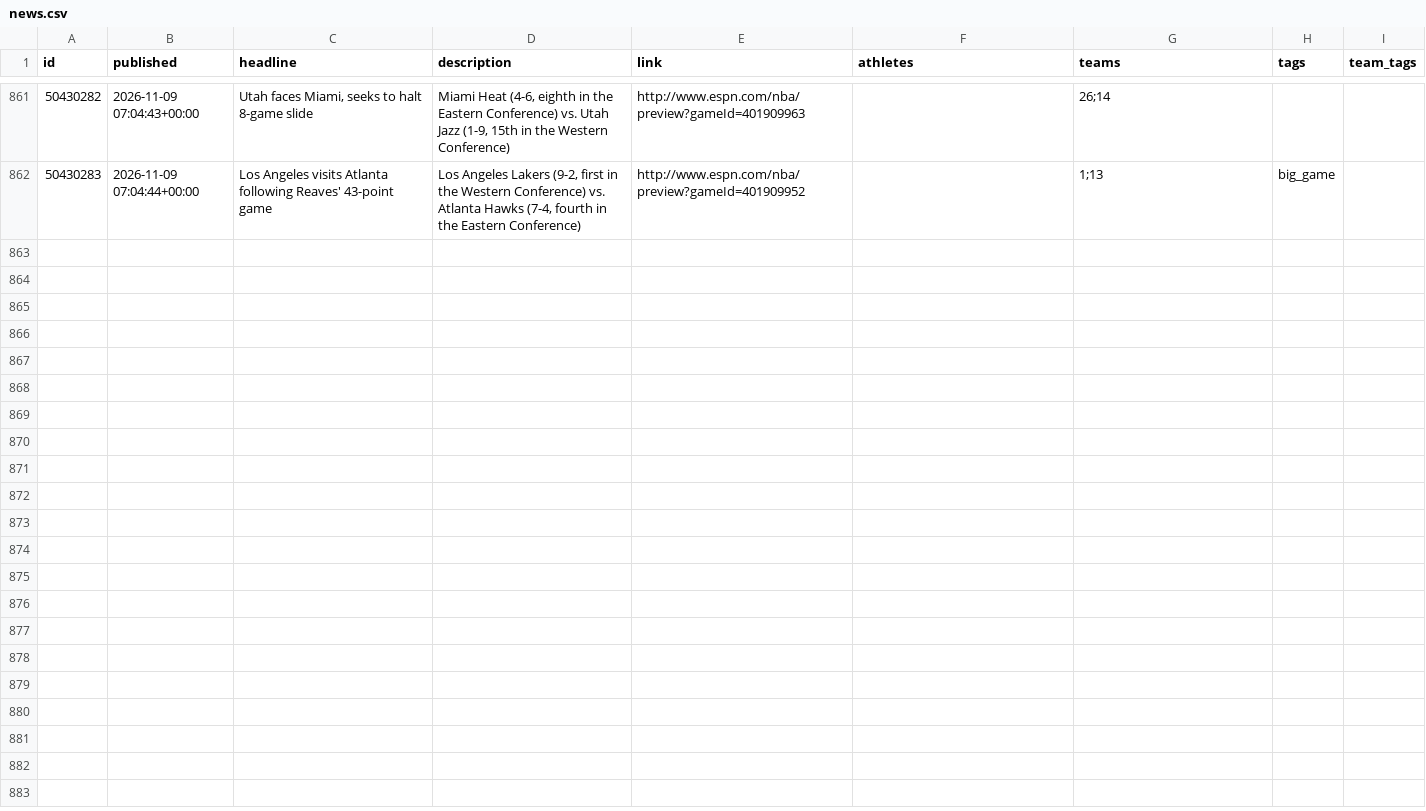
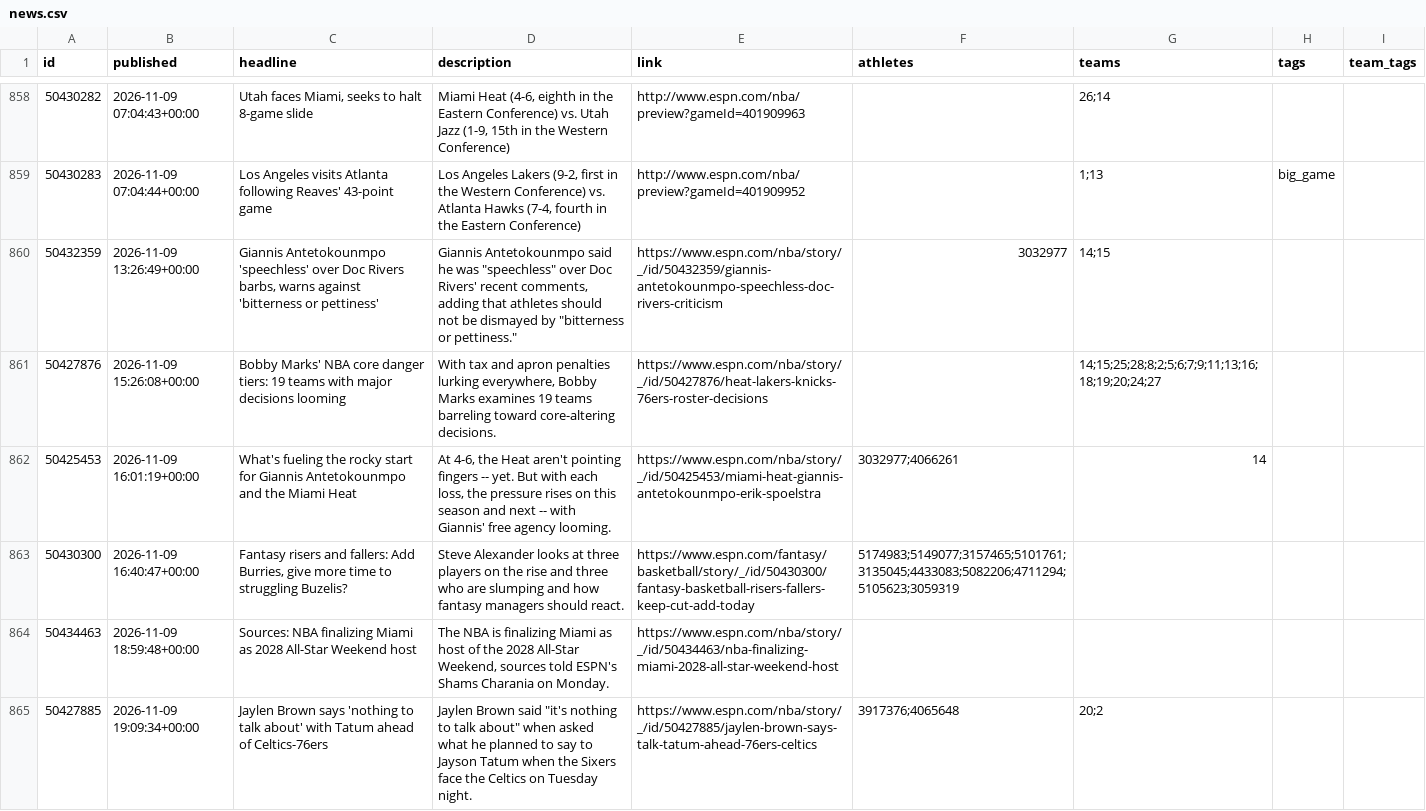
Before and after one commit to Juniorcarl/nba-predictor, a CSV file: data/news.csv, drawn as a sheet; only a part is shown, gaps mark what is left out; the diff covers the shown part only; the diff names each change by its address in the sheet, - before the commit and + after, or states it on an @@ line.

```diff
--- a/data/news.csv
+++ b/data/news.csv
+row 860: 50432359 | 2026-11-09 13:26:49+00:00 | Giannis Antetokounmpo 'speechless' over Doc Rivers barbs, warns against 'bitterness or pettiness' | Giannis Antetokounmpo said he was "speechless" over Doc Rivers' recent comments, adding that athletes should not be dismayed by "bitterness or pettiness." | https://www.espn.com/nba/story/_/id/50432359/giannis-antetokounmpo-speechless-doc-rivers-criticism | 3032977 | 14;15
+row 861: 50427876 | 2026-11-09 15:26:08+00:00 | Bobby Marks' NBA core danger tiers: 19 teams with major decisions looming | With tax and apron penalties lurking everywhere, Bobby Marks examines 19 teams barreling toward core-altering decisions. | https://www.espn.com/nba/story/_/id/50427876/heat-lakers-knicks-76ers-roster-decisions |  | 14;15;25;28;8;2;5;6;7;9;11;13;16;18;19;20;24;27
+row 862: 50425453 | 2026-11-09 16:01:19+00:00 | What's fueling the rocky start for Giannis Antetokounmpo and the Miami Heat | At 4-6, the Heat aren't pointing fingers -- yet. But with each loss, the pressure rises on this season and next -- with Giannis' free agency looming. | https://www.espn.com/nba/story/_/id/50425453/miami-heat-giannis-antetokounmpo-erik-spoelstra | 3032977;4066261 | 14
+row 863: 50430300 | 2026-11-09 16:40:47+00:00 | Fantasy risers and fallers: Add Burries, give more time to struggling Buzelis? | Steve Alexander looks at three players on the rise and three who are slumping and how fantasy managers should react. | https://www.espn.com/fantasy/basketball/story/_/id/50430300/fantasy-basketball-risers-fallers-keep-cut-add-today | 5174983;5149077;3157465;5101761;3135045;4433083;5082206;4711294;5105623;3059319
+row 864: 50434463 | 2026-11-09 18:59:48+00:00 | Sources: NBA finalizing Miami as 2028 All-Star Weekend host | The NBA is finalizing Miami as host of the 2028 All-Star Weekend, sources told ESPN's Shams Charania on Monday. | https://www.espn.com/nba/story/_/id/50434463/nba-finalizing-miami-2028-all-star-weekend-host
+row 865: 50427885 | 2026-11-09 19:09:34+00:00 | Jaylen Brown says 'nothing to talk about' with Tatum ahead of Celtics-76ers | Jaylen Brown said "it's nothing to talk about" when asked what he planned to say to Jayson Tatum when the Sixers face the Celtics on Tuesday night. | https://www.espn.com/nba/story/_/id/50427885/jaylen-brown-says-talk-tatum-ahead-76ers-celtics | 3917376;4065648 | 20;2
```
Also changed, not shown: 6 added rows and 3 removed rows elsewhere in this file, data/logs/bold.csv, data/logs/game_projections.csv, 9 other files.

Instructions for the task >> Search the records for the word "shown" and return every line that holds it.

Your response >>
Before and after one commit to Juniorcarl/nba-predictor, a CSV file: data/news.csv, drawn as a sheet; only a part is shown, gaps mark what is left out; the diff covers the shown part only; the diff names each change by its address in the sheet, - before the commit and + after, or states it on an @@ line.
Also changed, not shown: 6 added rows and 3 removed rows elsewhere in this file, data/logs/bold.csv, data/logs/game_projections.csv, 9 other files.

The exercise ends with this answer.